CC: This may be an impossible question to answer, but you’ve led me there with this talk of classics and masterpieces: If you could only hold up one short story by another author as the exemplar of what you might hope to achieve in your writing, what would it be?
SO: You’re right, it is an impossible question to answer. You love different stories for different reasons. But it’s hard to go past Boule de Suif by Guy de Maupassant [CC: interested readers can find an English version online here] for the depth of emotion it provokes in the reader. Well, this reader anyway. The perils of self-deceit and the potential for cruelty in all of us are exposed in a brutal, devastating way.
CC: You know what, I hadn’t read that story until you mentioned it. So thanks. It’s definitely one of the best long short stories (10,000+ words) I’ve read. Writers thinking about entering the new ‘The Long and the Short of it’ competition run by Unity Books (specifically the ‘Long’ section) would do well to study the way Maupassant paces and layers a story.
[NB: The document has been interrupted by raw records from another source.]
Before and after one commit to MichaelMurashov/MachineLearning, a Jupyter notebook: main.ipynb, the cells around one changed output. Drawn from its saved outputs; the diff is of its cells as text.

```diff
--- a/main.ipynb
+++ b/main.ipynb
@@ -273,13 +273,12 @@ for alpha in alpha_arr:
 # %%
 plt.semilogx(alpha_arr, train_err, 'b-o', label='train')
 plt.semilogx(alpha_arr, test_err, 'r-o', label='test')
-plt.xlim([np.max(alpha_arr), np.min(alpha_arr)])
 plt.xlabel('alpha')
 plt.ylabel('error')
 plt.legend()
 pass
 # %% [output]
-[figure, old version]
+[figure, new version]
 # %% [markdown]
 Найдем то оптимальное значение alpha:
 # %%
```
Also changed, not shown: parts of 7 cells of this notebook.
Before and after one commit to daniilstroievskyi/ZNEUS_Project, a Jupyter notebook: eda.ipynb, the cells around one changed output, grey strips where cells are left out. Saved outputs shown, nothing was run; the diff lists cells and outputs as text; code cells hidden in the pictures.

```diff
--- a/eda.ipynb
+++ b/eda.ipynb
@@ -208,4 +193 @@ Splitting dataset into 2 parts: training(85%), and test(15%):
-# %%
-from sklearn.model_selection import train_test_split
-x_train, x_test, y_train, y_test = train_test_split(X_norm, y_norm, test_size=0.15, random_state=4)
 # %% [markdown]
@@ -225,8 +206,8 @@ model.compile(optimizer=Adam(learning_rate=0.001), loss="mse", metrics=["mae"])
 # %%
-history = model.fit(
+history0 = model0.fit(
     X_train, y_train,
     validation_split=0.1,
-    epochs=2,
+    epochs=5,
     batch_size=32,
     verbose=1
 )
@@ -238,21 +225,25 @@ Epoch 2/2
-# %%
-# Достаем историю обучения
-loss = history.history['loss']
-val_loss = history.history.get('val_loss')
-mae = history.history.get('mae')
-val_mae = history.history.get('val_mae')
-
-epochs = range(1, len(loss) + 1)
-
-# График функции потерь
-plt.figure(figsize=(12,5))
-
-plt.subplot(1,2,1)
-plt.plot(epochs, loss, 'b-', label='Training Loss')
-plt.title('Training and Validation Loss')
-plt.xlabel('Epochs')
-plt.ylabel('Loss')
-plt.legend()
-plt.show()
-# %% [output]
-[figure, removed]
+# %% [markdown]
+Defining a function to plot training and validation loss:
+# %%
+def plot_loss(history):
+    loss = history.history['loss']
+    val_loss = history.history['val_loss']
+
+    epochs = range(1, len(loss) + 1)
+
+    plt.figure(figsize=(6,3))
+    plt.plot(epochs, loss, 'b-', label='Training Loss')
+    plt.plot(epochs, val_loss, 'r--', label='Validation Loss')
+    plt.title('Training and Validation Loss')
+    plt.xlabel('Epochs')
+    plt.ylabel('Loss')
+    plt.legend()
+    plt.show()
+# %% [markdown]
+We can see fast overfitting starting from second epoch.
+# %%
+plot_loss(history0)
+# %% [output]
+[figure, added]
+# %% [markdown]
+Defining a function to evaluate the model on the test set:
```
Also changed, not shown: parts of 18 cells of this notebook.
Continuing with the French theme, I know that you spent several years living in France and you've used this experience at least once in your fiction ('The Hangi' in Etiquette describes the experience of a Kiwi couple who attempt to put on a hangi for their French friends). But I wonder in what other ways your time in
France — not only away from but surrounded by another language — has influenced your writing? New Zealand
SO: We lived in
for four years in the mid-90s and had two of our three children there. The actual detail of living there – the anecdotes that can grow into short stories – is fading now, I can’t imagine writing another ‘The Hangi’ for example. France
But any significant period in another country sharpens your perception of difference and your self-awareness, as well as awareness of the idiosyncrasies of your own culture. I don’t think writers lose that edge – I’ve noticed it in your own book Craig, the terrific cultural friction that you’ve mined from your recent travels.
Certainly, the gaps in understanding between people are ripe territory for writing. The other aspect is actual language – the importance of words chosen, the importance of silence between words. Living in another country, speaking another language for long enough for it to become the language you dream in, these experiences all help you empathise with, rather than judge, your characters.
CC: You’ve been through the process of writing a book, having it published, promoting it and receiving reviews, and now you’re in the first part of your next revolution. What do you find the scariest part about being a writer?
SO: I’d have to say the review process. It’s one thing to write a book. It’s another thing to suddenly realise that people might read it. The next step – a publicly-aired review – is truly terrifying. You get to the end of the review period relatively undamaged emotionally, and vow you will never walk that tightrope again. Then you start thinking about an idea…
CC: Well, I hope you continue to walk that tightrope (and remain ‘relatively undamaged’) for years to come.